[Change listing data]
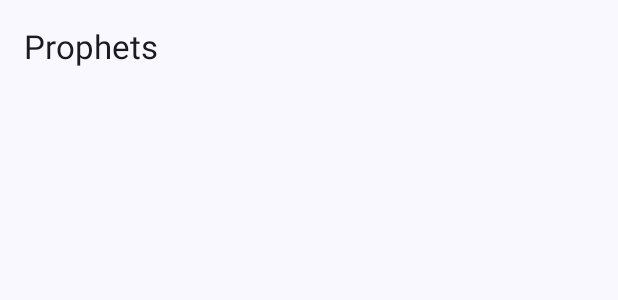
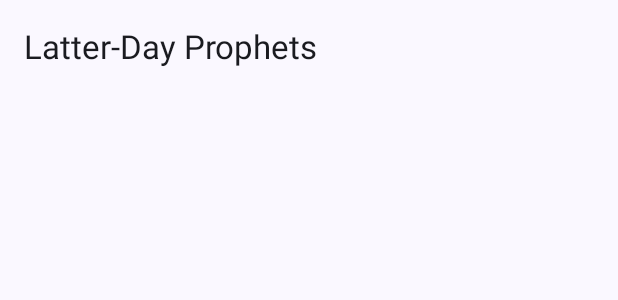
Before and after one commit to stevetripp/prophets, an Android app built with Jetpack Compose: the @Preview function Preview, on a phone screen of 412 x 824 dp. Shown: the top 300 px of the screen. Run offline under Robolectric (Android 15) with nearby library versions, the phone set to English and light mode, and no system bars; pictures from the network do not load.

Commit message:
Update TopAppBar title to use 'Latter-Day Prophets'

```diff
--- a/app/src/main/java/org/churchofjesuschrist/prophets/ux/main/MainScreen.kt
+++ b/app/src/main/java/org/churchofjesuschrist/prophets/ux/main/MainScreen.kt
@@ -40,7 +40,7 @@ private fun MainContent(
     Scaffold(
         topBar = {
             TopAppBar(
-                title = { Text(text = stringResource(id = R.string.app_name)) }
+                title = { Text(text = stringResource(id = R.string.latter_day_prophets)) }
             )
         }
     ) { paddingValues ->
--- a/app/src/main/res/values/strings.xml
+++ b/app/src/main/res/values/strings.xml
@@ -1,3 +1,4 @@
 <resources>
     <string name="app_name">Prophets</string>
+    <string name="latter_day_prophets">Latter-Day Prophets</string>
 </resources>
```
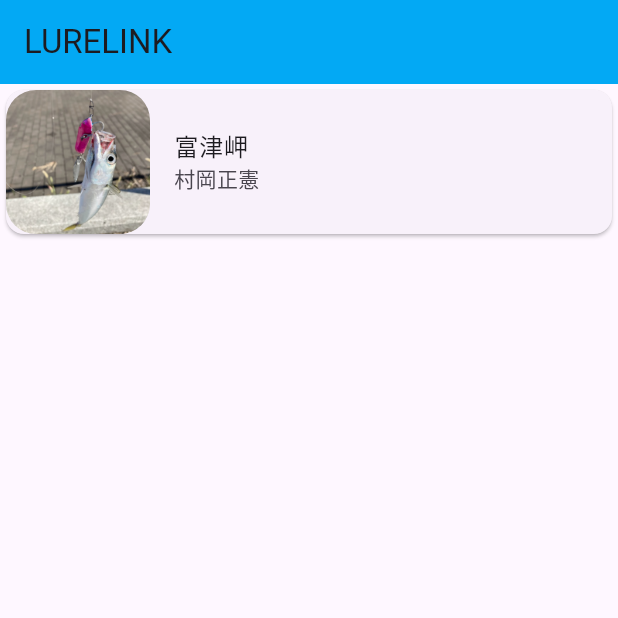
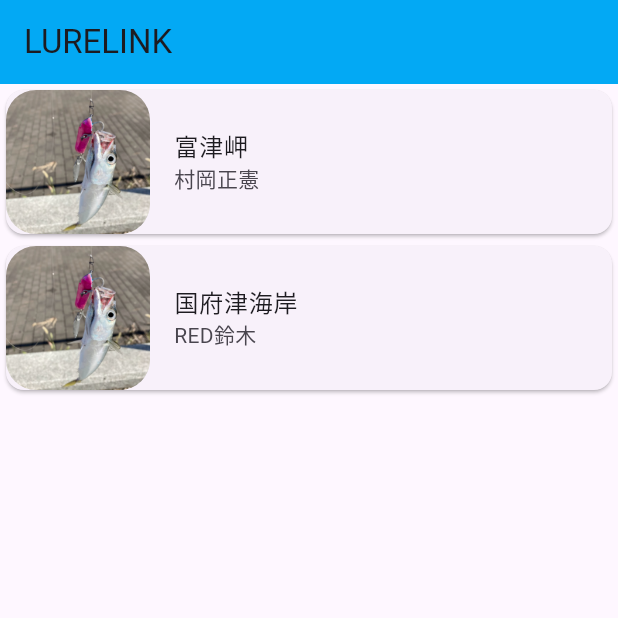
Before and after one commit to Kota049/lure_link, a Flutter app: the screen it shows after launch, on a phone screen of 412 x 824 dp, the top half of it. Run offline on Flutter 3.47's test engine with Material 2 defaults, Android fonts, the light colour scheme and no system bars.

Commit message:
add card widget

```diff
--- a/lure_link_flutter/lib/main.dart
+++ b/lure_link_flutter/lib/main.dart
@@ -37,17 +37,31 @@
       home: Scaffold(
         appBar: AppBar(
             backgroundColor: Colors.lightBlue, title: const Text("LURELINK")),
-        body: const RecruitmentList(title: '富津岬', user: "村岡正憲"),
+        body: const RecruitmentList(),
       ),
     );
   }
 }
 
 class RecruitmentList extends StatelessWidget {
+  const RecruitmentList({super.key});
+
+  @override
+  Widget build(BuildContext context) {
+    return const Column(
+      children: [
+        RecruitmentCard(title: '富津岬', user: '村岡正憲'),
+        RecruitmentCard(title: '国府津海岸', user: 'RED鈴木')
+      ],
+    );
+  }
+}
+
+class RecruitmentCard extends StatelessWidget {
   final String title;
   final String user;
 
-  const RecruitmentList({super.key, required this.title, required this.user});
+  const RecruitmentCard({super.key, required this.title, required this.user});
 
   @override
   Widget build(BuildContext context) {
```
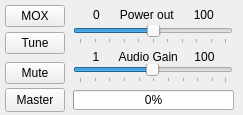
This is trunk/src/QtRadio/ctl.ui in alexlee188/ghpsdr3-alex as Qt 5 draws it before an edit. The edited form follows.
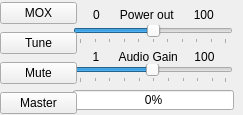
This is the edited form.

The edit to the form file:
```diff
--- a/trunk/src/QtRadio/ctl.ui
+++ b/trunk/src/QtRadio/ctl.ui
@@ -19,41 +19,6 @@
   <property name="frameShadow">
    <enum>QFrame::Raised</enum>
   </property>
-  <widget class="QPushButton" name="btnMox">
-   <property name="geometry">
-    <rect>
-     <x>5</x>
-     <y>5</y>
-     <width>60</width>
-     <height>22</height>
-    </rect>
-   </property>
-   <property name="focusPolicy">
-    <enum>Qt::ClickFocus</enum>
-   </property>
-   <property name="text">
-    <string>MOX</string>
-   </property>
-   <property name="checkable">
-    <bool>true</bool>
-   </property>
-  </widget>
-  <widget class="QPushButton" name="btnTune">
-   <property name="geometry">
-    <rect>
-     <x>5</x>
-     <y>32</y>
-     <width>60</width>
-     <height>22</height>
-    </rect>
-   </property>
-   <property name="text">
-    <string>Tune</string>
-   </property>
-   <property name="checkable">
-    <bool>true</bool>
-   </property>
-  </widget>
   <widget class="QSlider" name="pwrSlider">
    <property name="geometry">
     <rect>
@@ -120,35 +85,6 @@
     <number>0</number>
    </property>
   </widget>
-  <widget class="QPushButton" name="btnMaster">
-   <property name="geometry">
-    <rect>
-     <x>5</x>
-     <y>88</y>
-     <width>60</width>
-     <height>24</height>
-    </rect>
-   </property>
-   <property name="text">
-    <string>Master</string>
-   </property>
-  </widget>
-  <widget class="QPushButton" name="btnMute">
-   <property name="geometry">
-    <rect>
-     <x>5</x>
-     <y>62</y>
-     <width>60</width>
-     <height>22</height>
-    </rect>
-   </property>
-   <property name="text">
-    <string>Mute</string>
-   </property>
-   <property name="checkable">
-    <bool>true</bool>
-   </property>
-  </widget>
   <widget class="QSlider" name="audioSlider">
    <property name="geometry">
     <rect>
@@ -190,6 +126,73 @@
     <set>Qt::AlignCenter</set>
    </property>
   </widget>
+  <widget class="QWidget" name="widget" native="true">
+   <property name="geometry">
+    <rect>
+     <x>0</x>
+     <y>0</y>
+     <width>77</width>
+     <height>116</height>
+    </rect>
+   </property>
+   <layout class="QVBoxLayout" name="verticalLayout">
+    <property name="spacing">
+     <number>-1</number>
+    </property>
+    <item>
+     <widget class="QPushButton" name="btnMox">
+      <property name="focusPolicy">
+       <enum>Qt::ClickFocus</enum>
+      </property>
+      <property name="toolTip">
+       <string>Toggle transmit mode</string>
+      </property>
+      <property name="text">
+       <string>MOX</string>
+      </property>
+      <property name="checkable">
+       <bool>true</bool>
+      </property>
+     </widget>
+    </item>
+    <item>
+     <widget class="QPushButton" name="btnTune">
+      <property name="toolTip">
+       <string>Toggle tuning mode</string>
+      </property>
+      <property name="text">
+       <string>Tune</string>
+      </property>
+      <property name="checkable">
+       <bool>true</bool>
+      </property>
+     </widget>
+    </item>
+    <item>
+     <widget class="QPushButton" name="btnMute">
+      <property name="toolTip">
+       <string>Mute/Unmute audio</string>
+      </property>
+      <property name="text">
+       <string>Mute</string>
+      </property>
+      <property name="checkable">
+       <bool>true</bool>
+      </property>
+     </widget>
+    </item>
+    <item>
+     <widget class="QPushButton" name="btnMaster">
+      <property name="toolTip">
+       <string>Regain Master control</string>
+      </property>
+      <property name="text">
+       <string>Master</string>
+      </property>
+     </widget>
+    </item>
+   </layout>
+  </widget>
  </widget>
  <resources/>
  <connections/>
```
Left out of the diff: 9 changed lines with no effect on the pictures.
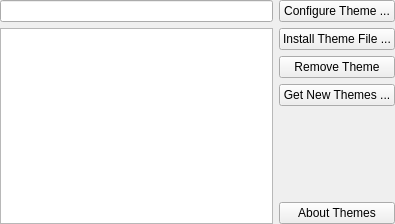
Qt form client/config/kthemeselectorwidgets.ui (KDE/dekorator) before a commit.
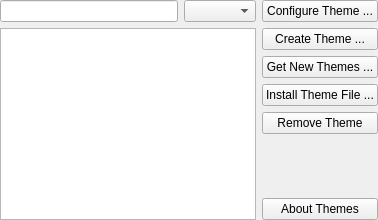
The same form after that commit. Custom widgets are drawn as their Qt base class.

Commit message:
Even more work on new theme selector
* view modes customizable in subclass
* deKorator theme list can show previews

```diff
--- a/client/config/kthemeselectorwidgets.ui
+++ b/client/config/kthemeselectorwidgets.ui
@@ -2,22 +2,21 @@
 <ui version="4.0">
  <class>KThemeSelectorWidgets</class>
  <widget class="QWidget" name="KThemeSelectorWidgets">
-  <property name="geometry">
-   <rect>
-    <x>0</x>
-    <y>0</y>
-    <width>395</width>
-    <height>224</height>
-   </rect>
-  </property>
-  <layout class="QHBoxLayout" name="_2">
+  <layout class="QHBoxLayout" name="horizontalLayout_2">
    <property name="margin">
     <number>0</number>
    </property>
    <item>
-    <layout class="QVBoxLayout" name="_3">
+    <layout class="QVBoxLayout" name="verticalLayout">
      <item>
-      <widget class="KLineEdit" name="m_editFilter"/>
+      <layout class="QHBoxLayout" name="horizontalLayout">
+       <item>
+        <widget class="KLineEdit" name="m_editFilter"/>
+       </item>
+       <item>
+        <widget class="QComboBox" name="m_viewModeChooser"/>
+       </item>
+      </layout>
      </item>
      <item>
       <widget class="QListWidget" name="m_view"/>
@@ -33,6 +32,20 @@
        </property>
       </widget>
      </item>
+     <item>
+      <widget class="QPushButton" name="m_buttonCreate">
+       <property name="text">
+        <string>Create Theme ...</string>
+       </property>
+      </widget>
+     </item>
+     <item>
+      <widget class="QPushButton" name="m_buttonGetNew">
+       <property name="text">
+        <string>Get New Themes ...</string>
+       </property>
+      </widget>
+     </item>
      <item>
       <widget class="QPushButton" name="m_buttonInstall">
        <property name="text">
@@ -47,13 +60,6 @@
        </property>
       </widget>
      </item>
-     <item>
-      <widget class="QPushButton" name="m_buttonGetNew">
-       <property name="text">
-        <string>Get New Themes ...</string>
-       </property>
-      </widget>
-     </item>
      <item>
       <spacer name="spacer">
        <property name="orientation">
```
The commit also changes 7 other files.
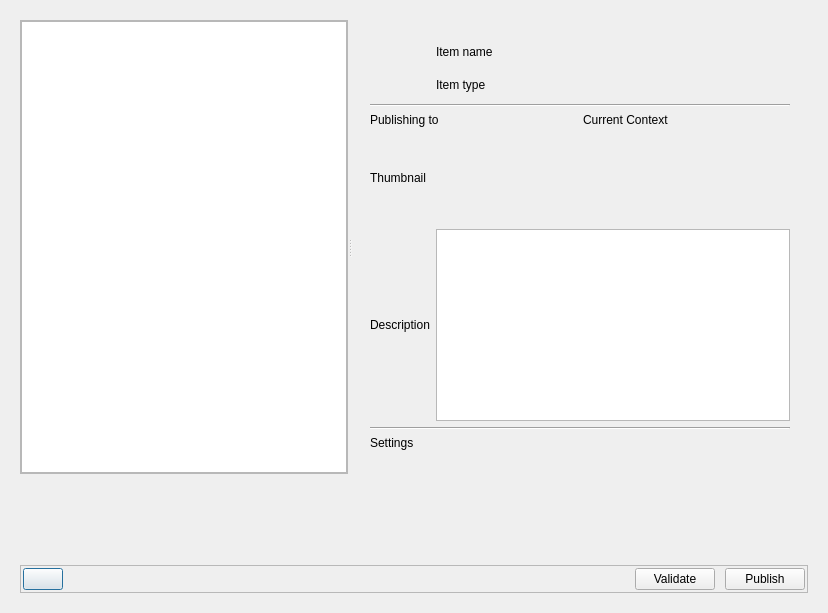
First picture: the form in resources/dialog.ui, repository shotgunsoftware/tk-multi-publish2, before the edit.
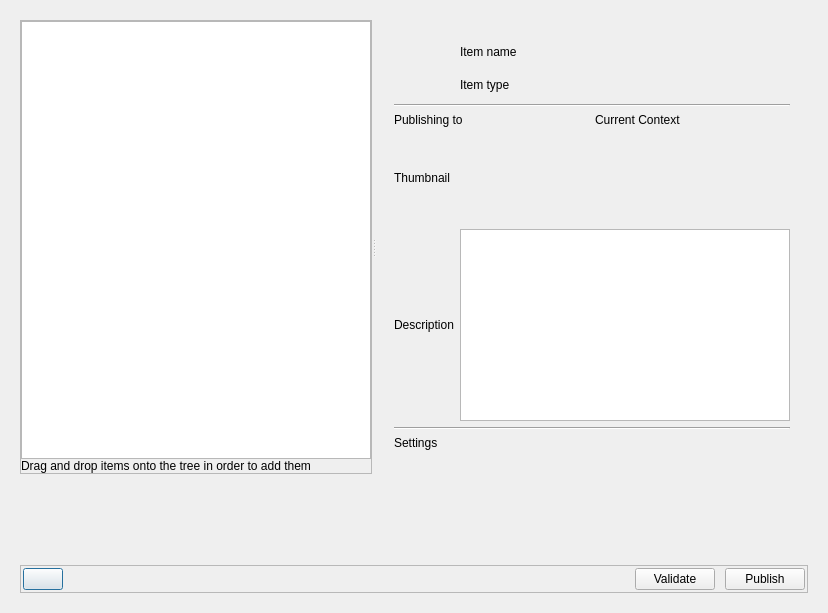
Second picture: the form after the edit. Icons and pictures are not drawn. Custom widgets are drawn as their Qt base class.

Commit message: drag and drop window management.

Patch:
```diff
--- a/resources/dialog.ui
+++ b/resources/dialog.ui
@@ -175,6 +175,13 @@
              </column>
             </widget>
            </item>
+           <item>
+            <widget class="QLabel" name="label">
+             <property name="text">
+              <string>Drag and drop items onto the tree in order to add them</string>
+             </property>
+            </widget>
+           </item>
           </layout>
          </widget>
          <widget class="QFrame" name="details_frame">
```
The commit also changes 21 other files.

TASK DESCRIPTION:
A single number is the answer: how many lines in the records above contain the word "dart".

EXPECTED ANSWER:
2